# [TASK TO CARRY OUT]
Write the records out again, exactly.

# [PROVIDED INFORMATION]

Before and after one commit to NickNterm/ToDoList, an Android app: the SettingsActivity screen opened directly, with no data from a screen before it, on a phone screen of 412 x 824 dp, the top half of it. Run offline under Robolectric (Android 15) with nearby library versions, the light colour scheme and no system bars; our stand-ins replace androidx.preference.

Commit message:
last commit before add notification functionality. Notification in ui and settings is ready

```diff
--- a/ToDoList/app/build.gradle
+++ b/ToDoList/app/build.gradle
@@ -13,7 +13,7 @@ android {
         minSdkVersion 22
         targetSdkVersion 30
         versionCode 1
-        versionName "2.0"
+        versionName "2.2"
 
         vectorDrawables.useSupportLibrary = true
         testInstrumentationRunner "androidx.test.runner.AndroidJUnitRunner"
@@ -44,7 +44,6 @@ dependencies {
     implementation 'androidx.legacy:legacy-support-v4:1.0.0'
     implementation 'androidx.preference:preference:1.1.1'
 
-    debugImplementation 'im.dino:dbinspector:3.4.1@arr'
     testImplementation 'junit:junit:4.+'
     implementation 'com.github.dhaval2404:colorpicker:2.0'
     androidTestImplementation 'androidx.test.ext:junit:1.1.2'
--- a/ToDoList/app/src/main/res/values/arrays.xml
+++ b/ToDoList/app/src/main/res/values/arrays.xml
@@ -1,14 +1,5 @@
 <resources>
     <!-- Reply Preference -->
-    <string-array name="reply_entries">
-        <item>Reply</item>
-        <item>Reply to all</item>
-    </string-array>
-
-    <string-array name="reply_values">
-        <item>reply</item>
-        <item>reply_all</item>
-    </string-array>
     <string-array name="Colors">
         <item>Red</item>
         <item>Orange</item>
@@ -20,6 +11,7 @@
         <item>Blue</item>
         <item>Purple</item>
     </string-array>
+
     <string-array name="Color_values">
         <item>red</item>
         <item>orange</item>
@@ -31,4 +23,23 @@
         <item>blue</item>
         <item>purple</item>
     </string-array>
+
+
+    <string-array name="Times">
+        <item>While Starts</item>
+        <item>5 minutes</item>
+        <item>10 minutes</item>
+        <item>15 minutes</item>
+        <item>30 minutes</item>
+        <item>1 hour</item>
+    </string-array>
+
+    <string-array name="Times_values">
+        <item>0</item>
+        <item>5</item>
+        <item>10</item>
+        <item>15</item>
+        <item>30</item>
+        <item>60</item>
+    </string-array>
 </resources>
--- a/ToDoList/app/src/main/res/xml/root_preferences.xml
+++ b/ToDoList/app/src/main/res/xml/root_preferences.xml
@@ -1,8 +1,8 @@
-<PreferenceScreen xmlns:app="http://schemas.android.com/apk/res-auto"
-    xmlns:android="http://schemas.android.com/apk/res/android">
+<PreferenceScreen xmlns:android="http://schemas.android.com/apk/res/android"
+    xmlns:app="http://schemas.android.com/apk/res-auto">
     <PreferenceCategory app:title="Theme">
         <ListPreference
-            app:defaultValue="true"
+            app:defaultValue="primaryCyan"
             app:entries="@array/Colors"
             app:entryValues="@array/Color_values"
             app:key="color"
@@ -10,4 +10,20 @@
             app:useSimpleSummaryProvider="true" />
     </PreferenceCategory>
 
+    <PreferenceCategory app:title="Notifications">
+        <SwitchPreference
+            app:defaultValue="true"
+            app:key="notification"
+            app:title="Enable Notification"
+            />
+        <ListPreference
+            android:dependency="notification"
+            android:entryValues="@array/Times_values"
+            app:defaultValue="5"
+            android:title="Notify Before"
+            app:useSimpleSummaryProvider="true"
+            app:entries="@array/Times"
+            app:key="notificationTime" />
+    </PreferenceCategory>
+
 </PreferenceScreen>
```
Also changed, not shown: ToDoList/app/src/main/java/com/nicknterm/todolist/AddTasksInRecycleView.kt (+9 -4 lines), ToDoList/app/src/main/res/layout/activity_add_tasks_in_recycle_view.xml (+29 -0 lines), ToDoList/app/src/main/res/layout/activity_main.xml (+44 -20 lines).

# [OUTPUT OF THE EXERCISE]
Before and after one commit to NickNterm/ToDoList, an Android app: the SettingsActivity screen opened directly, with no data from a screen before it, on a phone screen of 412 x 824 dp, the top half of it. Run offline under Robolectric (Android 15) with nearby library versions, the light colour scheme and no system bars; our stand-ins replace androidx.preference.

Commit message:
last commit before add notification functionality. Notification in ui and settings is ready

```diff
--- a/ToDoList/app/build.gradle
+++ b/ToDoList/app/build.gradle
@@ -13,7 +13,7 @@ android {
         minSdkVersion 22
         targetSdkVersion 30
         versionCode 1
-        versionName "2.0"
+        versionName "2.2"
 
         vectorDrawables.useSupportLibrary = true
         testInstrumentationRunner "androidx.test.runner.AndroidJUnitRunner"
@@ -44,7 +44,6 @@ dependencies {
     implementation 'androidx.legacy:legacy-support-v4:1.0.0'
     implementation 'androidx.preference:preference:1.1.1'
 
-    debugImplementation 'im.dino:dbinspector:3.4.1@arr'
     testImplementation 'junit:junit:4.+'
     implementation 'com.github.dhaval2404:colorpicker:2.0'
     androidTestImplementation 'androidx.test.ext:junit:1.1.2'
--- a/ToDoList/app/src/main/res/values/arrays.xml
+++ b/ToDoList/app/src/main/res/values/arrays.xml
@@ -1,14 +1,5 @@
 <resources>
     <!-- Reply Preference -->
-    <string-array name="reply_entries">
-        <item>Reply</item>
-        <item>Reply to all</item>
-    </string-array>
-
-    <string-array name="reply_values">
-        <item>reply</item>
-        <item>reply_all</item>
-    </string-array>
     <string-array name="Colors">
         <item>Red</item>
         <item>Orange</item>
@@ -20,6 +11,7 @@
         <item>Blue</item>
         <item>Purple</item>
     </string-array>
+
     <string-array name="Color_values">
         <item>red</item>
         <item>orange</item>
@@ -31,4 +23,23 @@
         <item>blue</item>
         <item>purple</item>
     </string-array>
+
+
+    <string-array name="Times">
+        <item>While Starts</item>
+        <item>5 minutes</item>
+        <item>10 minutes</item>
+        <item>15 minutes</item>
+        <item>30 minutes</item>
+        <item>1 hour</item>
+    </string-array>
+
+    <string-array name="Times_values">
+        <item>0</item>
+        <item>5</item>
+        <item>10</item>
+        <item>15</item>
+        <item>30</item>
+        <item>60</item>
+    </string-array>
 </resources>
--- a/ToDoList/app/src/main/res/xml/root_preferences.xml
+++ b/ToDoList/app/src/main/res/xml/root_preferences.xml
@@ -1,8 +1,8 @@
-<PreferenceScreen xmlns:app="http://schemas.android.com/apk/res-auto"
-    xmlns:android="http://schemas.android.com/apk/res/android">
+<PreferenceScreen xmlns:android="http://schemas.android.com/apk/res/android"
+    xmlns:app="http://schemas.android.com/apk/res-auto">
     <PreferenceCategory app:title="Theme">
         <ListPreference
-            app:defaultValue="true"
+            app:defaultValue="primaryCyan"
             app:entries="@array/Colors"
             app:entryValues="@array/Color_values"
             app:key="color"
@@ -10,4 +10,20 @@
             app:useSimpleSummaryProvider="true" />
     </PreferenceCategory>
 
+    <PreferenceCategory app:title="Notifications">
+        <SwitchPreference
+            app:defaultValue="true"
+            app:key="notification"
+            app:title="Enable Notification"
+            />
+        <ListPreference
+            android:dependency="notification"
+            android:entryValues="@array/Times_values"
+            app:defaultValue="5"
+            android:title="Notify Before"
+            app:useSimpleSummaryProvider="true"
+            app:entries="@array/Times"
+            app:key="notificationTime" />
+    </PreferenceCategory>
+
 </PreferenceScreen>
```
Also changed, not shown: ToDoList/app/src/main/java/com/nicknterm/todolist/AddTasksInRecycleView.kt (+9 -4 lines), ToDoList/app/src/main/res/layout/activity_add_tasks_in_recycle_view.xml (+29 -0 lines), ToDoList/app/src/main/res/layout/activity_main.xml (+44 -20 lines).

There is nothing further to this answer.